Some people plan their lives, and some realize that many of the persons, places and decisions that really shaped them came quite unplanned. Sabine Kühner’s story is a story about coincidences. It is a story about breaking freefrom what is expected from you, and about trusting in that things will work out.
In the fifties, Sabine is born into a conservative family in Todtmoos in the Black Forest. Her father is a physician and expects his kids to attend university. So, Sabine forces herself through High School. She goes to a boarding school at Lake Constance but drops out, begins a training as a physiotherapist but drops out, and goes back to High School, to finally graduate and fulfill her father’s wish.
She then begins what she today calls “a complete waste of my parents’ money”: For eight years, Sabine studies German in Heidelberg. She studies because studying is what people in her family do. But inside, Sabine asks herself whether university is really what she wants to do with her life. Actually, she considers herself more of a practical person.

Sabine says that since she was adolescent, she had three visions: To be self- employed and do body work. To go away. To either have a house in the desert, or a house the Black Forest with a garage in which she can park into backwards with her car during winter when it has snowed. All her dreams will become true.
To go away. In 1982, when Sabine turns 28, she buys herself a plane ticket to San Francisco. She quits her studies at the University of Heidelberg which she never really loved. Instead, she begins a dancing training with Anna Halprin at the San
Francisco Dancers’ Workshop. Dance is, for Halprin, an expression of one’s life. Halprin uses dance as a therapy, to express one’s emotions.

One day, Halprin asks her students to seek solitude for several days and paint a picture during that time. Sabine paints a tree, from which she grows out. Black birds fly out of her chest. It is a painting about her wanting to overcome her fear and tension. It is an honest picture. The next task Halprin gives her students is to dance the painting. Sabine takes all her courage. She is convinced to really dance the picture, to really overcome her fears and tensions.
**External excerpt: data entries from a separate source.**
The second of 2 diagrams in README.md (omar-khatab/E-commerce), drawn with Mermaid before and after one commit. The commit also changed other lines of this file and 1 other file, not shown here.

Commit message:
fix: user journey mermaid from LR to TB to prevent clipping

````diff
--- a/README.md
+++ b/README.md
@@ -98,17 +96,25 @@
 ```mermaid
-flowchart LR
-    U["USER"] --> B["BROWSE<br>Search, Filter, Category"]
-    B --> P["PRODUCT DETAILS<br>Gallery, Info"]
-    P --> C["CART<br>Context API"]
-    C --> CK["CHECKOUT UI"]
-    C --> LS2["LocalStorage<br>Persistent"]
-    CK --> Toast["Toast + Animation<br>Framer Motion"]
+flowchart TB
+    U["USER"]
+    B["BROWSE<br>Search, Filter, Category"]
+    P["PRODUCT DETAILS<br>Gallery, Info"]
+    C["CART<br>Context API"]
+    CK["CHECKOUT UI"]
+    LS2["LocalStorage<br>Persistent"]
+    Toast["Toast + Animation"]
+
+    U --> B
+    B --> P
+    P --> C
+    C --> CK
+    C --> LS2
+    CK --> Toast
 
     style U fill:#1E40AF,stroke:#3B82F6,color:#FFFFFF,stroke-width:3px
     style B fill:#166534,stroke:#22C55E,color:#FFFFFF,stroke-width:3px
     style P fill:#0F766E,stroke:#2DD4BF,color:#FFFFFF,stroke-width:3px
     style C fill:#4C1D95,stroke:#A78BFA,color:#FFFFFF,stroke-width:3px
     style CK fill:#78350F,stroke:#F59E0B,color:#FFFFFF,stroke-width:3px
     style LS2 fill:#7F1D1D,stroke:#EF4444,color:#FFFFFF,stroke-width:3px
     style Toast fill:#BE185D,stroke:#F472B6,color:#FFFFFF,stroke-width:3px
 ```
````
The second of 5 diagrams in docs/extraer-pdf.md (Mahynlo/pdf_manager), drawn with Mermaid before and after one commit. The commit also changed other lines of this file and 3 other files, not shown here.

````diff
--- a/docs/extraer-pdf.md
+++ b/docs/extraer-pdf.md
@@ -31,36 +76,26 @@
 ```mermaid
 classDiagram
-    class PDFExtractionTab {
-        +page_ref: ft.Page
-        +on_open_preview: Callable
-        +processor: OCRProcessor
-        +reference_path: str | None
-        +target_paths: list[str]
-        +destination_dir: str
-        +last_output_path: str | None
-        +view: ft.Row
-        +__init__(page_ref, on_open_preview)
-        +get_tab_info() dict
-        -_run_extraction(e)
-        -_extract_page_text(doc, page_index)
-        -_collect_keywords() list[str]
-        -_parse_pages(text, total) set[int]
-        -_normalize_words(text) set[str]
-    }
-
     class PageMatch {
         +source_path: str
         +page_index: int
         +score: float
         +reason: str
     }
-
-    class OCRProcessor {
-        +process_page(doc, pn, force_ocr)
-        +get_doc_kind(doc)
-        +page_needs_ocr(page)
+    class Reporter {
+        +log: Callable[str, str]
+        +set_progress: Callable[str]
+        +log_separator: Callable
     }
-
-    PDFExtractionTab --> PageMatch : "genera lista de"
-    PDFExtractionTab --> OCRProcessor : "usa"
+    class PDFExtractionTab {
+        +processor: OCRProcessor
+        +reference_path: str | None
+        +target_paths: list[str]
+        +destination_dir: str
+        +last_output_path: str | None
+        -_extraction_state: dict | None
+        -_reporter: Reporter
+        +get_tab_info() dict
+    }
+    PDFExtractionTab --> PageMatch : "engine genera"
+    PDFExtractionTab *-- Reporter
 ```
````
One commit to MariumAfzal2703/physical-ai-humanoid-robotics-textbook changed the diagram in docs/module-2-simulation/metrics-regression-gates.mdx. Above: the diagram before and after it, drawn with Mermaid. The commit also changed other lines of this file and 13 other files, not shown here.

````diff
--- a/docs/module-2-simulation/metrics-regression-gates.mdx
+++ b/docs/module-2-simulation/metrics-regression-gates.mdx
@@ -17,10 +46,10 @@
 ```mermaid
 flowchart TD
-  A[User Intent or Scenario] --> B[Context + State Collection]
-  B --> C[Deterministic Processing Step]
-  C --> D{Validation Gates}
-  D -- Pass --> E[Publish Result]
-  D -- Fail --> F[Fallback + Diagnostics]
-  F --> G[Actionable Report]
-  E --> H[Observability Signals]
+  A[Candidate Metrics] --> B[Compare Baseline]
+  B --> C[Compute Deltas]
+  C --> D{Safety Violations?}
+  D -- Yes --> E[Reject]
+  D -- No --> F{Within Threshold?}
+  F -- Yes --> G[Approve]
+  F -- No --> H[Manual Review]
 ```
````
And she knows that there is only one way to do it. She undresses, paints herself in black, like the birds on the painting, and dances in front of her fellow students. It’s the moment that Sabine breaks free.

Sabine never wanted to stay in California. She came for the dance training and planned to return to Germany thereafter. But after the training at the San Francisco Dancers’ Workshop, Sabine knows for sure that she doesn’t want to go back to Germany. So, she stays – although her tourist visa expires. In the next five years, Sabine lives illegally in San Francisco. She makes a living by cleaning houses, teaching German and filling coffee into bags. A friend of hers takes her to a class in Iyengar Yoga, a new yoga style that puts an emphasis on correct posture. At first, the yoga seems quite strange to Sabine. Then she begins to love it.
To be self-employed and do body work. By chance, Sabine gets to know Meggie, a stewardess from San Francisco who, also, practices Iyengar Yoga. Meggie has connections with the Iyengar Institute in Pune, India where BKS Iyengar himself and his family conduct yoga classes. In the nineties, Iyengar Yoga is already quite popular in the West. Hundreds of yoga practitioners from all over the world want to come to the Iyengar Yoga Institute,
so there is a waiting list of one and half years. Through Meggie, Sabine gets the chance to fly to Poona every year for a month. Soon, she becomes a certified Iyengar Yoga teacher,and buys a house in San Francisco’s 14th street. She opens “Namaste Yoga” – her own Yoga studio. Also, she finally receives a Green Card.

One may expect that Sabine’s story is over here. But things come unplanned, and when Sabine turns 50, suddenly a thought appears: Do I really want to grow

old in San Francisco? She thinks about it
for weeks and doesn’t come to a
conclusion. “Someday you will know”,
her friends tell her. Again, she flies to
Pune to study yoga with the Iyengar
family. And in Poona, Sabine finally
realizes that she doesn’t want to die in California.
She wants to return in Germany, but only after staying a few more years in India to study Yoga.

To either have a house in the desert, or a house the Black
Forest with a garage in which she can park into backwards
with her car during winter when it has snowed. Back in San
Francisco, Sabine sells her yoga studio. It is 2008, the
Silicon Valley has become the world’s center of big tech,
and the value of her real estate has exploded. She leaves
the Valley with bags full of money. In the next years,
Sabine lives in Pune at the Iyengar Yoga Institute. She
only comes to Germany to prolong her visa for India. In 2011,
during such a visa visit, she hears of a house that is for sale
in Todtmoos, her old home city. She drives to the Black Forest
to see the house and falls in love with it. It is a two-storied farmhouse with a large roof structure that has the ideal size for placing
a yoga hall in it. A small stream flows next to the house. It will be the name giver for Sabine’s new yoga studio: “Yoga am Bach”.

Today, Sabine rides with her car through the Black Forest and finds joy in seeing the small roads, the green meadows, the creeks. The place that she always wanted to go away from has become her new, old home.

“It’s me that must have changed”, she says.

Leave a comment